● DATA UNDER STUDY:
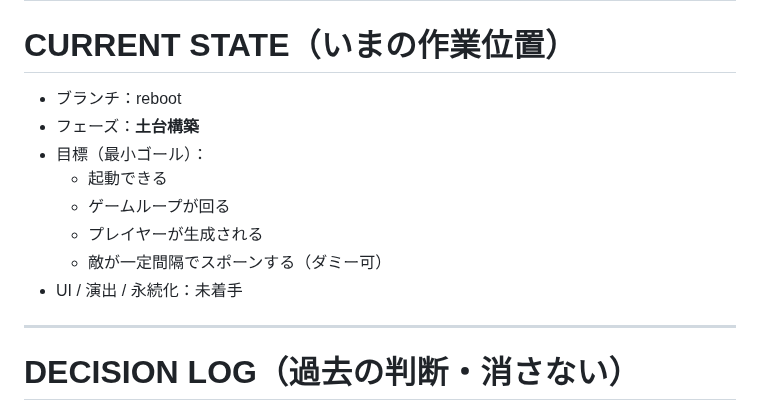
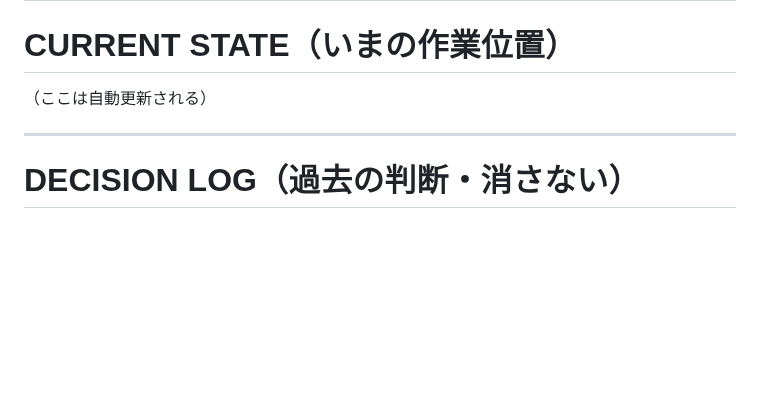
Before and after one commit to SamMecoilman/mobotaro-test, a Markdown page: README.md, the part around the change. Drawn GitHub-style; blank space fills up the shorter version.

Commit message:
Clean up current state section in README
Removed current state details from README.

```diff
--- a/README.md
+++ b/README.md
@@ -91,15 +91,9 @@ AI（ChatGPT / Codex CLI）は必ず本ファイルを最初に読み、
 ---
 
 # CURRENT STATE（いまの作業位置）
-
-- ブランチ：reboot
-- フェーズ：**土台構築**
-- 目標（最小ゴール）：
-  - 起動できる
-  - ゲームループが回る
-  - プレイヤーが生成される
-  - 敵が一定間隔でスポーンする（ダミー可）
-- UI / 演出 / 永続化：未着手
+<!-- AUTO:CURRENT_STATE:BEGIN -->
+（ここは自動更新される）
+<!-- AUTO:CURRENT_STATE:END -->
 
 ---
 
```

● EXERCISE PROMPT: Only the number is wanted: how many lines in the material above contain the string "README"?

● ANSWER SPACE: 5